HAPPY Mashramani Guyana! Today is a Sunday unlike any other. Today, the streets will be filled with people having a good time, because hey, it’s a celebration after hard work. What is even more spectacular (yes, even more than the extra holiday tomorrow), is that today, Guyana observed its 50th year as a Cooperative Republic.
Before the past few months, when I started reading more about the genesis of the Cooperative Republic, I will admit, I was ignorant of this. For me, it was always just a mere shift to a system of governance where the people and their elected representatives of a country, including an executive President, held the power. That is true of a Republic, but Guyana came to be more than a Republic, the country transformed into a Cooperative Republic.
Gaining independence was one thing, but in August 1969, Guyana’s political leaders agreed that for this country to pursue a development trajectory that was inclusive of all Guyanese- no matter class, creed, race or otherwise-the country would become this Cooperative Republic.

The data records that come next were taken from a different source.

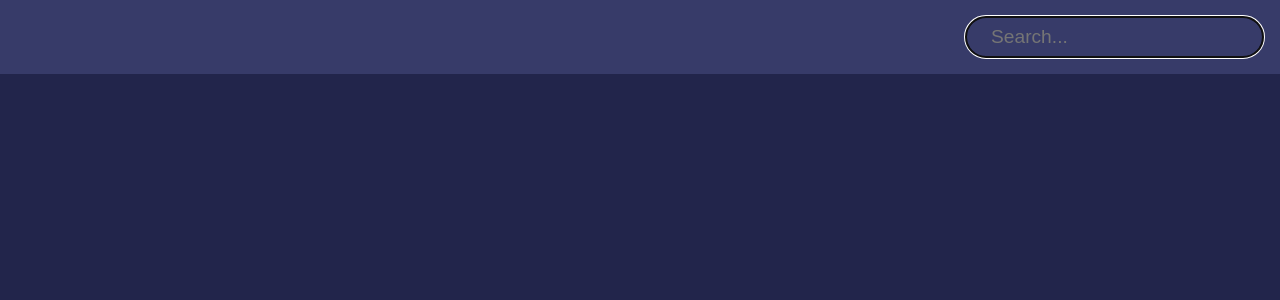
Repository: vutung11/movie
Page: /
An editor plug-in stored every save of this project. The page is shown before and after the next save, followed by the edit.
The browser window is 1280 px wide. The pictures show the whole page.
The first visible `.search` has the focus.
The page's requests for data from a server got no answer. The project was rebuilt for these pictures with package versions that can differ from the ones it lists, and the page was loaded fresh each time. No one was signed in, and anything a server would have sent is missing. Also part of the build but not shown: src/components/Movie.js.

Above is the page before, as saved 2022-04-05 11:30:57.

### public/index.html
<!DOCTYPE html>
<html lang="en">

<head>
  <meta charset="utf-8" />
  <link rel="icon" href="%PUBLIC_URL%/favicon.ico" />
  <meta name="viewport" content="width=device-width, initial-scale=1" />
  <meta name="theme-color" content="#000000" />
  <meta name="description" content="Web site created using create-react-app" />
  <link rel="apple-touch-icon" href="%PUBLIC_URL%/logo192.png" />
  <!--
      manifest.json provides metadata used when your web app is installed on a
      user's mobile device or desktop. See https://developers.google.com/web/fundamentals/web-app-manifest/
    -->
  <link rel="manifest" href="%PUBLIC_URL%/manifest.json" />
  <!--
      Notice the use of %PUBLIC_URL% in the tags above.
      It will be replaced with the URL of the `public` folder during the build.
      Only files inside the `public` folder can be referenced from the HTML.

      Unlike "/favicon.ico" or "favicon.ico", "%PUBLIC_URL%/favicon.ico" will
      work correctly both with client-side routing and a non-root public URL.
      Learn how to configure a non-root public URL by running `npm run build`.
    -->
  <title>React App</title>
</head>

<body>
  <noscript>You need to enable JavaScript to run this app.</noscript>
  <div class="root" id="root"></div>
  <!--
      This HTML file is a template.
      If you open it directly in the browser, you will see an empty page.

      You can add webfonts, meta tags, or analytics to this file.
      The build step will place the bundled scripts into the <body> tag.

      To begin the development, run `npm start` or `yarn start`.
      To create a production bundle, use `npm run build` or `yarn build`.
    -->
</body>

</html>

### src/index.css
@import url('https://fonts.googleapis.com/css2?family=Poppins:wght@200;400;600&display=swap');

*{
  box-sizing: border-box;
}
body{
  background-color: #22254b;
  color: white;
  font-family: "Pooppins", sans-serif;
  margin: 0;
}
.root{
  display: flex;
  flex-direction: column;
}
header{
  background-color: #373b69;
  display: flex;
  padding: 1rem;
  justify-content: flex-end;
}
.search{
  background-color: transparent;
  border: 2px solid #22254b;
  border-radius: 50px;
  color: #22254b;
  font-family: inherit;
  font-size: 1.2rem;
  padding: 0.5rem 1.5rem;
}
.movie-container{
  display: flex;
  flex-wrap: wrap;
}
.movie{
  background-color: #373b69;
  border-radius: 3px;
  box-shadow: 3px 3px 5px rgba(0, 0,0, 0.1);
  overflow: hidden;
  width: 300px;
  margin: 1rem;
  position: relative;
}
.movie img{
  max-width: 100%;
}
.movie-info{
  display: flex;
  padding: 1rem;
  align-items: center;
  justify-content: space-between;
}
.movie-info h3{
  margin: 0;
}
.movie-over{
  background-color: #fff;
  border-top-left-radius: 3px;
  border-top-right-radius: 3px;
  box-shadow: 0px -3px 5px rgba(0, 0,0, 0.1);
  color: #22254b;
  padding: 1rem;
  position: absolute;
  bottom: 0;
  left: 0;
  right: 0;
  overflow: auto;
  max-height: 100%;
  transform: translateY(102%);
  transition:  transform 0.3s ease-in-out;
}
.movie:hover .movie-over{
  transform: translateY(0%);
}

### src/App.js
import { useEffect, useState } from "react";
import Movie from "./components/Movie";

const FEATURED_API =
  "https://api.themoviedb.org/3/discover/movie?sort_by=popularity.desc&api_key=04c35731a5ee918f014970082a0088b1&page=1";
const IMG_API = "https://image.tmdb.org/t/p/w1280";
const SEARCH_API =
  "https://api.themoviedb.org/3/search/movie?&api_key=04c35731a5ee918f014970082a0088b1&page=1";
function App() {
  const [movies, setMovies] = useState([]);

  useEffect(() => {
    fetch(FEATURED_API)
      .then((res) => res.json())
      .then((data) => {
        console.log(data);
        setMovies(data.results);
      });
  }, []);
  return (
    <div>
      <header>
        <input className="search" type="text" placeholder="Search..." />
      </header>
      <div className="movie-container">
        {movies.length > 0 &&
          movies.map((movie) => <Movie key={movie.id} {...movie} />)}
      </div>
    </div>
  );
}

export default App;

Loaded but not shown: src/index.js (common file); src/reportWebVitals.js (common file); public/manifest.json (common file)

After the next save:
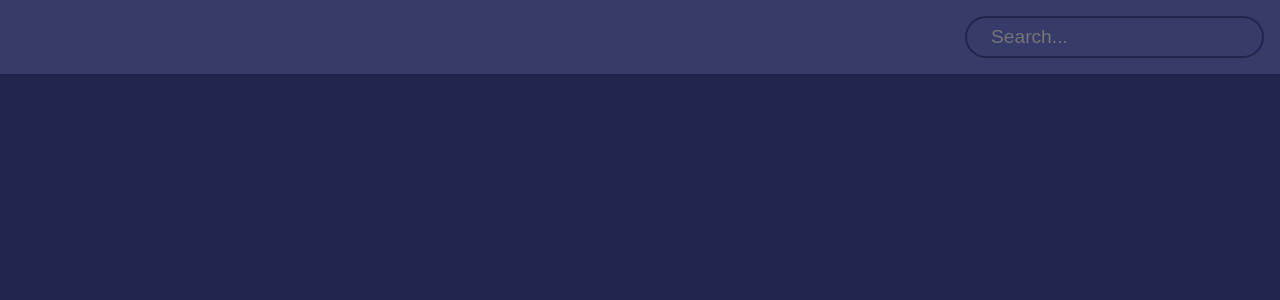
Saved 16 s later.
--- a/src/index.css
+++ b/src/index.css
@@ -27,6 +27,9 @@ header{
   font-family: inherit;
   font-size: 1.2rem;
   padding: 0.5rem 1.5rem;
+}
+.search:focus{
+  outline: none;
 }
 .movie-container{
   display: flex;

The “Cooperative” concretised the imperative of “One People, One Nation, One Destiny”, wherein each Guyanese was responsible for adding to the collective development of the country. This wasn’t an attempt to forge the elusive national unity by virtue of attempting to forget the differences that exist in Guyana’s myriad of social groups (a predisposition I once believed in). Instead, it recognised that each person, though different, could contribute to Guyana in their own meaningful way.
It was a vision outlined to usher in economic viability for Guyanese. It is no secret that political power is inextricably linked to economic power. And it is no secret that even with independence, the ‘small man’ was not going to be able to fully participate in the decision-making process. With this system, however, a higher degree of agency was afforded to the small Guyanese.
In so doing, a third sector of the economy was opened up. In addition to the public (government) and private sectors, the cooperative sector emerged. Now, let’s add some context here for the cooperative sector. Perhaps the most well-known, historical example of this was the village movement. The formerly enslaved Africans pooled their meagrely wages together and bought plantations from the white colonial masters. These plantations were later developed into villages and communities, which still stand tall today.
“In the first decade or so after 1970, hundreds of cooperative societies were established in Guyana in such sectors as small- and medium-scale farming, agro-processing, consumer marketing, and the transportation sector and a number of national institutions were created to support them,” Permanent Representative of the Co-operative Republic of Guyana to UN, Ambassador Rudolph M. Ten-Pow related, last February.
These national institutions included a Cooperative Bank, the Guyana National Cooperative Bank, which provided capital to cooperative societies. Additionally, he reminded that in 1973, the Kuru Kuru Cooperative College, which was established to strengthen the cooperative movement by providing inter-disciplinary outreach and extension programs that addressed the business aspects of cooperatives, including organization, financing, management, and marketing. Legislation was also enacted to provide a conducive environment for this landscape.
However, he did relate that the role of cooperatives in Guyana was not insusceptible to the negative economic impact of declining sugar prices, and a general decline in the local economy, thus, the cooperative sector contracted and was never brought back to that peak it was at then.
Guyana is the only country in the world where the development model of ‘cooperativism’ is captured in the official name of our country. It was a noble and novel undertaking 50 years ago but was never fully realised.
50 years later, the legacy of what once was and what could have been should still linger at the back of our heads. At a time when Guyana has only just begun lifting oil from beneath its shores and is set to be quite the wealthy country, at least on a per capita basis, it is critical to consider this developmental pathway once envisioned.
The creation of a Cooperative Republic had its groundings in the prevailing socialist ethos of the day. It advocated for the creation of a more egalitarian society. The merits of a socialist system and the capitalist system can be argued all day, but what is inarguable, in my opinion, is the need for Guyanese to remember this vision of being Cooperative. Internecine strife has stunted this country’s growth, and I am personally fed up with this, man. This Golden Jubilee really, really presents us with the opportunity to ‘Reflect, Celebrate and Transform.’